------ Exercise data ------
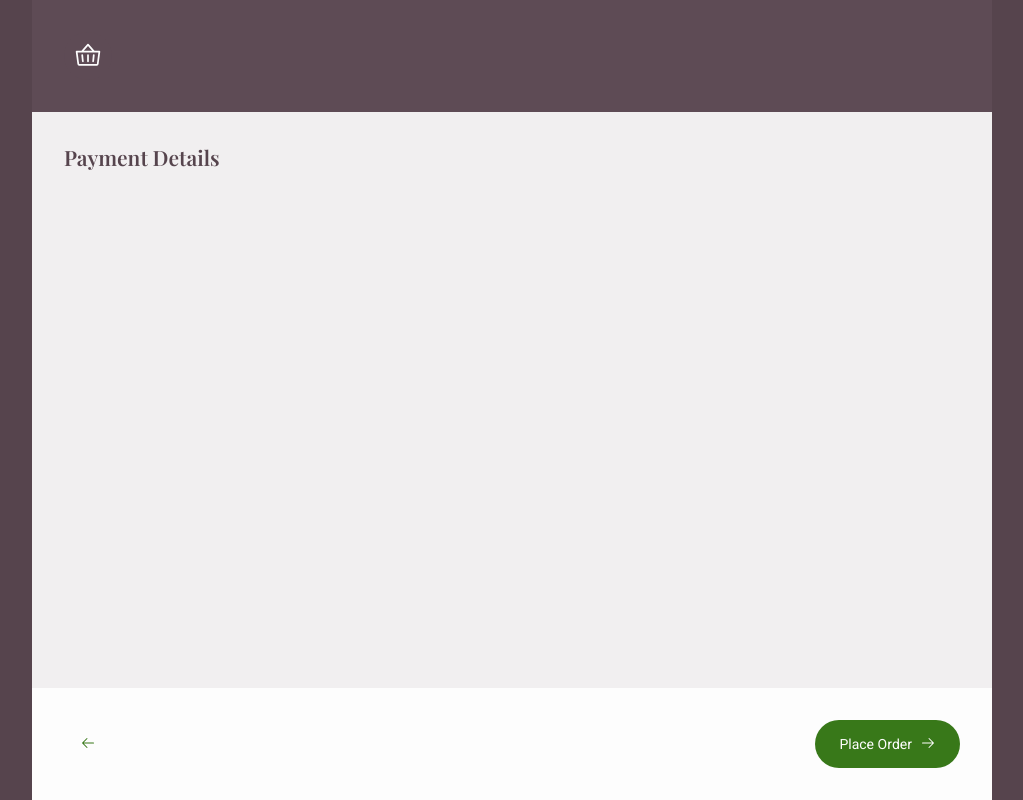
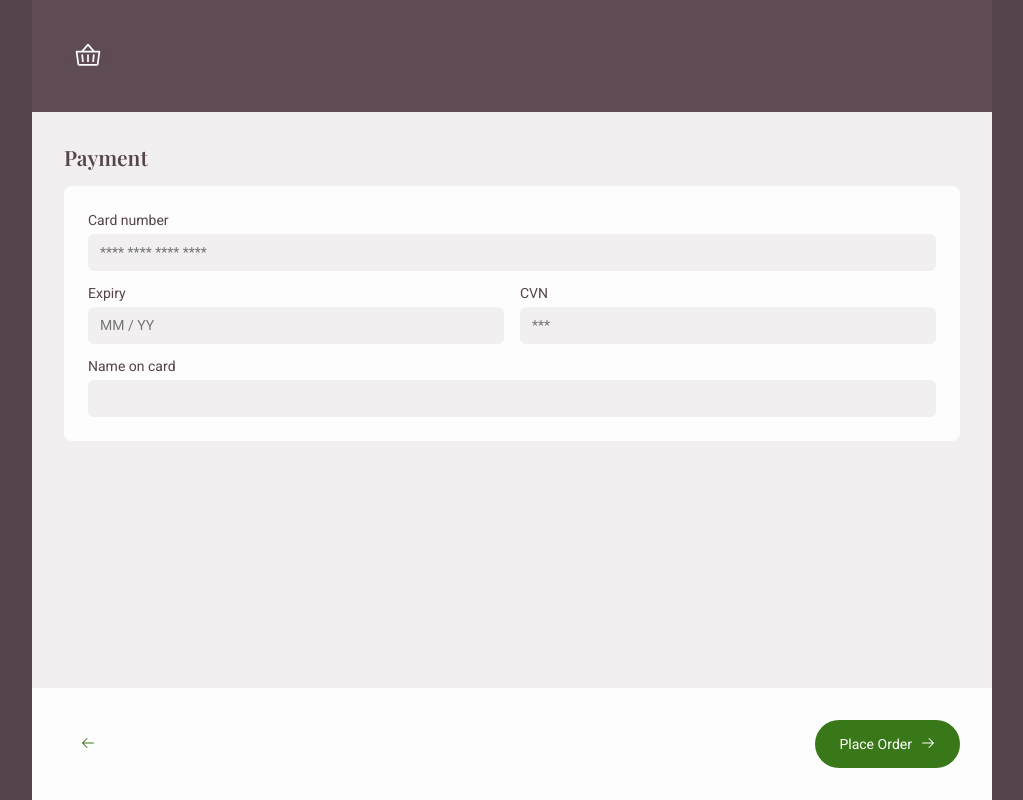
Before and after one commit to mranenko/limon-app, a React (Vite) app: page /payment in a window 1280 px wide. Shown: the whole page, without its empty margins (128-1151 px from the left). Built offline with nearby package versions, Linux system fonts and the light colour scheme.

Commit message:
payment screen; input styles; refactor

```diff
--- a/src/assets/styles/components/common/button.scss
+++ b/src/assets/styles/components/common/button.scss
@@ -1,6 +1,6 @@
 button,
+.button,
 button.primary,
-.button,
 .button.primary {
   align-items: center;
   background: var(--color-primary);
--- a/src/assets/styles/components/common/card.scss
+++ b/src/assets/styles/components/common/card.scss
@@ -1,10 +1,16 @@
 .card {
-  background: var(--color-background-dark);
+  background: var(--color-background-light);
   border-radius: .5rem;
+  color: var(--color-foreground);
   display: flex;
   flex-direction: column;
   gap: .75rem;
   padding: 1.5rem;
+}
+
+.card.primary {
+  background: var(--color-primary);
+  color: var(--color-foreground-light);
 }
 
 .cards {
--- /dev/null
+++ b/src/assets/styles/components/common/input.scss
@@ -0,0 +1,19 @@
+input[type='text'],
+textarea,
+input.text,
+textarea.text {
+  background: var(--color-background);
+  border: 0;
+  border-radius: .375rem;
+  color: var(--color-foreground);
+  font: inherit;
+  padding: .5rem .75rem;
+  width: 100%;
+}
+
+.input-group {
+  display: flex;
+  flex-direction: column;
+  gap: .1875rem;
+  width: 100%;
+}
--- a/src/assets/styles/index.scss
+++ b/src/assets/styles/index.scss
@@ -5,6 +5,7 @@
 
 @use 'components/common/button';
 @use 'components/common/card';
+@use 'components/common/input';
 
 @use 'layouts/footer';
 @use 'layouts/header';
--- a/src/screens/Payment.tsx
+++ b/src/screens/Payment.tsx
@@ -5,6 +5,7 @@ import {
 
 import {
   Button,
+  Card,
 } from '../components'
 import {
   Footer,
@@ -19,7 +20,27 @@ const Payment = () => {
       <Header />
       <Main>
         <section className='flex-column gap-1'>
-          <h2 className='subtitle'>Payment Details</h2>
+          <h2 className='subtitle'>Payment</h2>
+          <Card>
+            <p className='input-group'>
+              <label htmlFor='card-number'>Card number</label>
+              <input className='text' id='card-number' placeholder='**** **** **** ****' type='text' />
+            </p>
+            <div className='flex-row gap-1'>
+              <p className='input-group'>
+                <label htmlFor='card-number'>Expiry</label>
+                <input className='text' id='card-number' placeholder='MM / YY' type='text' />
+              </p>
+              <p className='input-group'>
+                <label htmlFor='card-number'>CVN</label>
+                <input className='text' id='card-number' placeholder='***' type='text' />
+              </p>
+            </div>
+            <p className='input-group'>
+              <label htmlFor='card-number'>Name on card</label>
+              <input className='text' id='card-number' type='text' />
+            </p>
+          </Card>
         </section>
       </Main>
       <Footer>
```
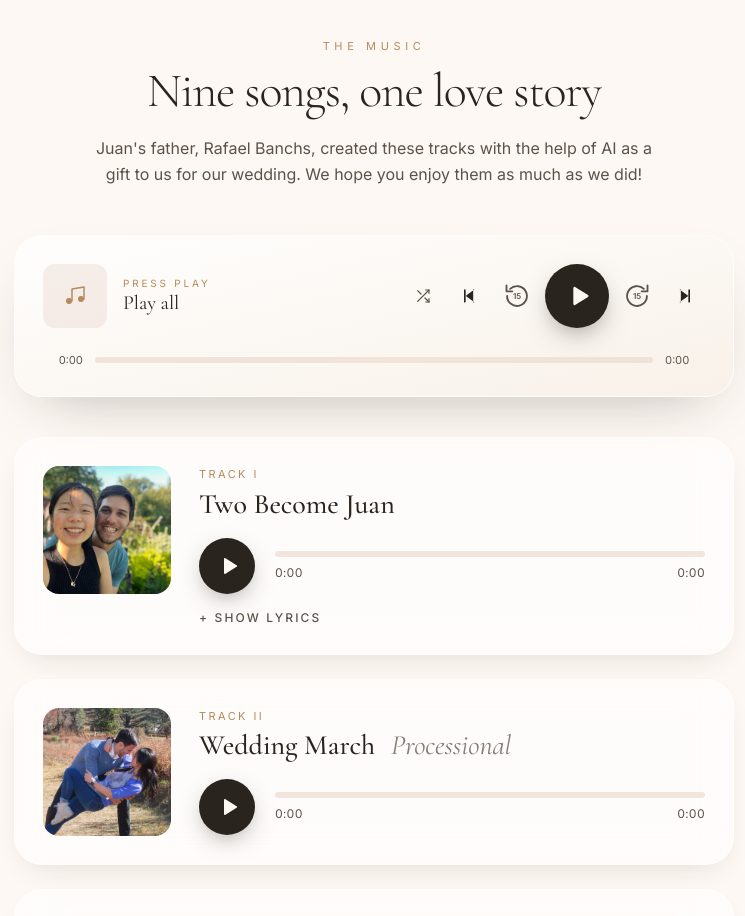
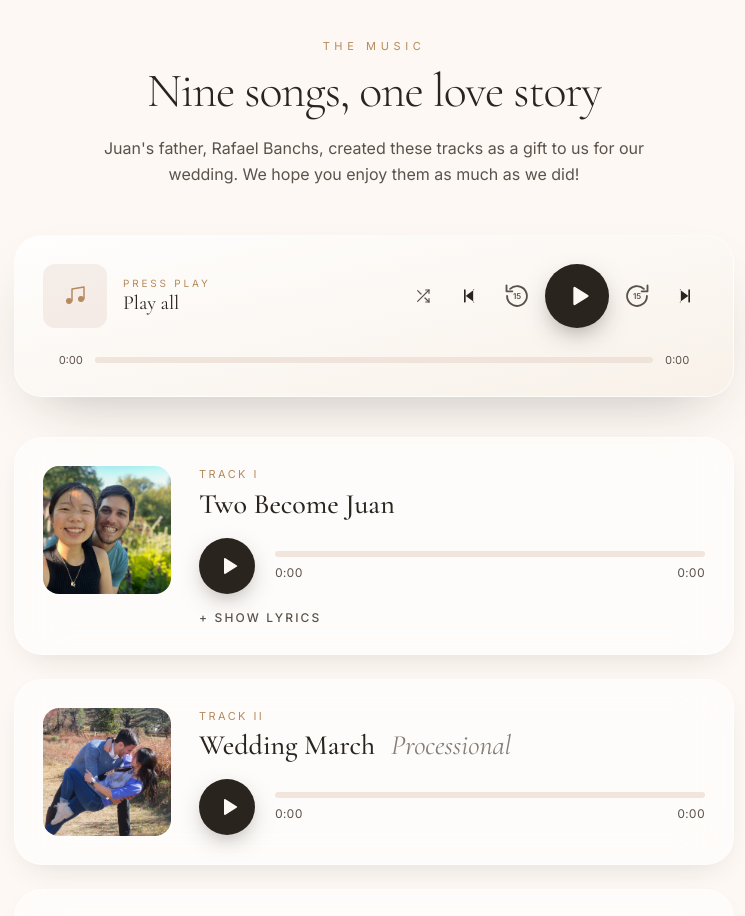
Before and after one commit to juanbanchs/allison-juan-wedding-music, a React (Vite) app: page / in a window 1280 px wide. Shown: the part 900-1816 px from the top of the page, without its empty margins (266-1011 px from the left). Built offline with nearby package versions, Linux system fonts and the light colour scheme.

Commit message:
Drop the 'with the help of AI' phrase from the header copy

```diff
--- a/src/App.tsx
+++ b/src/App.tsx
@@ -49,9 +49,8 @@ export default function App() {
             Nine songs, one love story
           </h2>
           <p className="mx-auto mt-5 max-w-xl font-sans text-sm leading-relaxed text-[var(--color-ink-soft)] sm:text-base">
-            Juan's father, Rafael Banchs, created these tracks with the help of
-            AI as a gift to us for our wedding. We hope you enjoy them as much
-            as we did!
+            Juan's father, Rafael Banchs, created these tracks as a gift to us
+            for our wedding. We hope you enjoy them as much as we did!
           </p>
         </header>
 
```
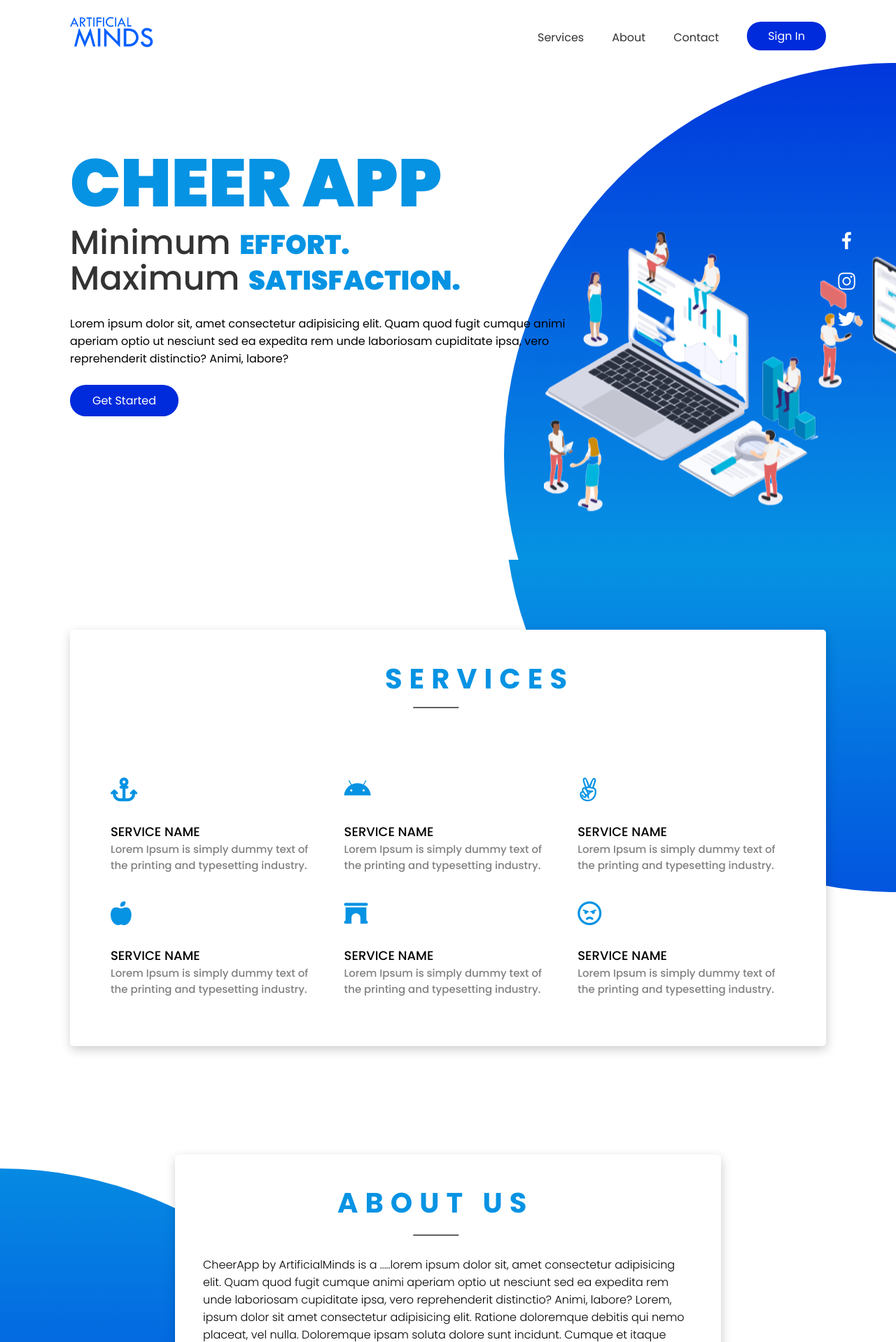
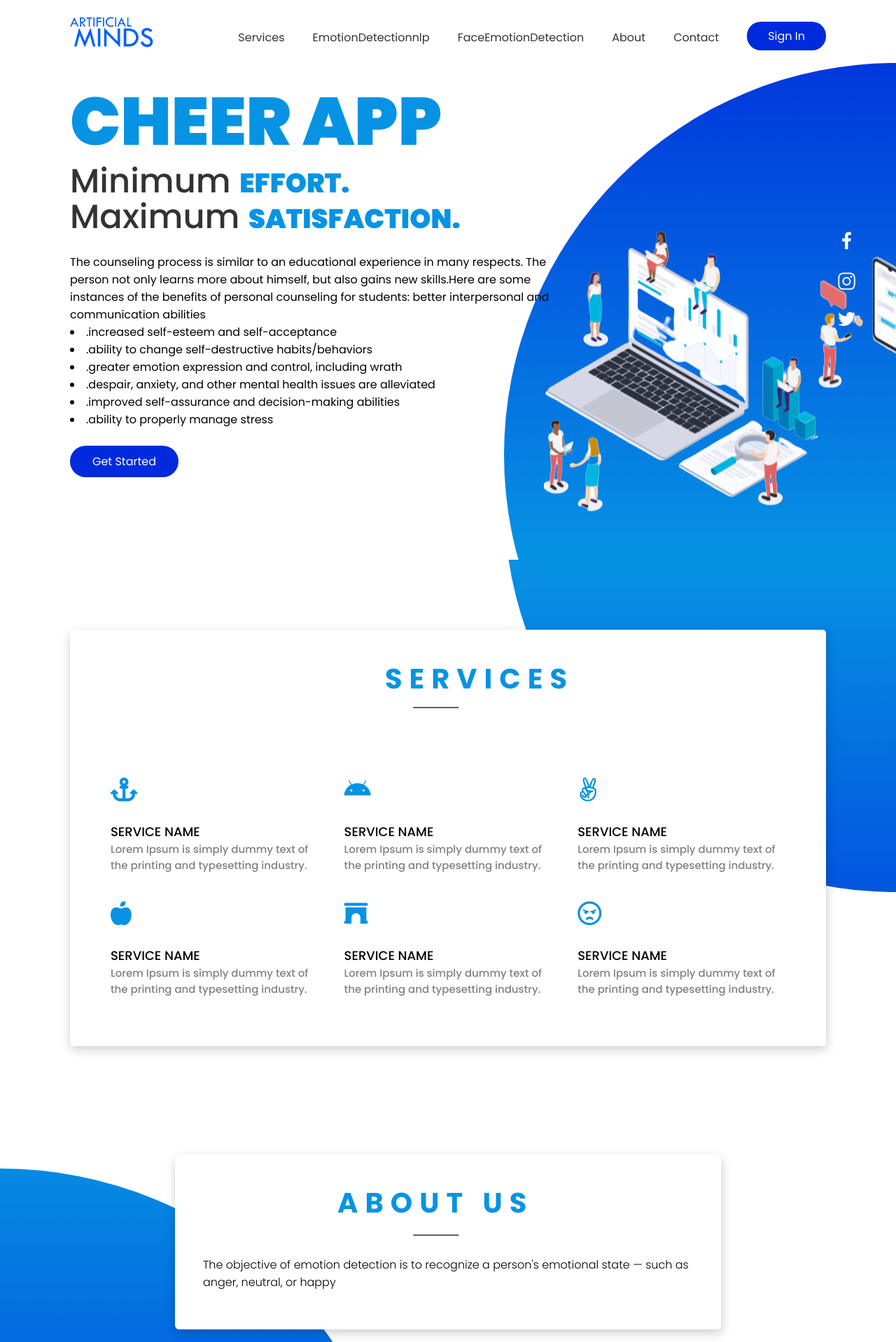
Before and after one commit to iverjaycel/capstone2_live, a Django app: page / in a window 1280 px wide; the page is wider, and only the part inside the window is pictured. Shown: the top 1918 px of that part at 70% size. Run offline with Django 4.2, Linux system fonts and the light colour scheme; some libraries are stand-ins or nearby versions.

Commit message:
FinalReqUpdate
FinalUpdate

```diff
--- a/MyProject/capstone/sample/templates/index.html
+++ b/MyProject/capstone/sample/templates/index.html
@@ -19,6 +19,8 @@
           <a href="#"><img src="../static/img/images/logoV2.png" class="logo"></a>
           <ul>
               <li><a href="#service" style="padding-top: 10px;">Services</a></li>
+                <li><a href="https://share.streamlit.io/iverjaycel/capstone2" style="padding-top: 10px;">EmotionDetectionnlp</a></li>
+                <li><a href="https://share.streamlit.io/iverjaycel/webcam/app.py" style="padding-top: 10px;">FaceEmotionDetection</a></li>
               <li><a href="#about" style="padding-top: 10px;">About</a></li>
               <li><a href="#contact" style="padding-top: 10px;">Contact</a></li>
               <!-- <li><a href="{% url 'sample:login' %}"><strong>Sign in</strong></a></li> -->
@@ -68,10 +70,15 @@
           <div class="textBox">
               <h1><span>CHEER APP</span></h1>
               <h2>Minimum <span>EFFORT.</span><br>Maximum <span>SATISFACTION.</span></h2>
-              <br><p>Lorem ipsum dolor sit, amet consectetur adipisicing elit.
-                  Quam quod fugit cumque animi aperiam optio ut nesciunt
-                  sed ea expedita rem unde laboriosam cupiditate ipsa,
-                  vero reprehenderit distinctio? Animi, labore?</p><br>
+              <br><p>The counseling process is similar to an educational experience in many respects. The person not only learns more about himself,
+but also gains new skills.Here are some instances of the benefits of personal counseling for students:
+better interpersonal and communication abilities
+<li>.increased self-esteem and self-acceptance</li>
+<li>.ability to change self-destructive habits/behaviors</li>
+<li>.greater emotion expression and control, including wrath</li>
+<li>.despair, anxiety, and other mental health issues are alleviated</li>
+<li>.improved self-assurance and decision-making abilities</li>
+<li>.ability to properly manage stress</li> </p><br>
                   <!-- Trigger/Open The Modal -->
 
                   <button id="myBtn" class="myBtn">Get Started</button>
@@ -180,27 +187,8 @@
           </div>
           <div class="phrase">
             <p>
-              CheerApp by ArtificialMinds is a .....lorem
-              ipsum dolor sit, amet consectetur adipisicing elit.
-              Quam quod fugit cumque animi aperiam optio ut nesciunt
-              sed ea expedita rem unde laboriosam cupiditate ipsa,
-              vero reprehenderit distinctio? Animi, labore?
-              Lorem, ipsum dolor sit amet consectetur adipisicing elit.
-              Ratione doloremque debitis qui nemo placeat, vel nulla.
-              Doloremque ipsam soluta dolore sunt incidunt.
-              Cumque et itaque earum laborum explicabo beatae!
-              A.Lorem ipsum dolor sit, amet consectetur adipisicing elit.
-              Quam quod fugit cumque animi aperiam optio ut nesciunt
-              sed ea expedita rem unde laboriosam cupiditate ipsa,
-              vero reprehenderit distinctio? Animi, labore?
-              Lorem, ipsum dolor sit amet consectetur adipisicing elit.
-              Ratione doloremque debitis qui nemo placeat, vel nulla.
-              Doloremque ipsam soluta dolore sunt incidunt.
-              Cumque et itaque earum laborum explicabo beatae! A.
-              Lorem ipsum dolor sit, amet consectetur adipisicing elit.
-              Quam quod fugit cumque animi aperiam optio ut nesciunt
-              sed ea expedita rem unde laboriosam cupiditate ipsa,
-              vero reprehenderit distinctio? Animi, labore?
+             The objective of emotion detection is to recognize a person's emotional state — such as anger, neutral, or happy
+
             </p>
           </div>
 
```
------
Make a copy of each line in the records that has the word "system".

> Solution for this task:
Before and after one commit to mranenko/limon-app, a React (Vite) app: page /payment in a window 1280 px wide. Shown: the whole page, without its empty margins (128-1151 px from the left). Built offline with nearby package versions, Linux system fonts and the light colour scheme.
Before and after one commit to juanbanchs/allison-juan-wedding-music, a React (Vite) app: page / in a window 1280 px wide. Shown: the part 900-1816 px from the top of the page, without its empty margins (266-1011 px from the left). Built offline with nearby package versions, Linux system fonts and the light colour scheme.
Before and after one commit to iverjaycel/capstone2_live, a Django app: page / in a window 1280 px wide; the page is wider, and only the part inside the window is pictured. Shown: the top 1918 px of that part at 70% size. Run offline with Django 4.2, Linux system fonts and the light colour scheme; some libraries are stand-ins or nearby versions.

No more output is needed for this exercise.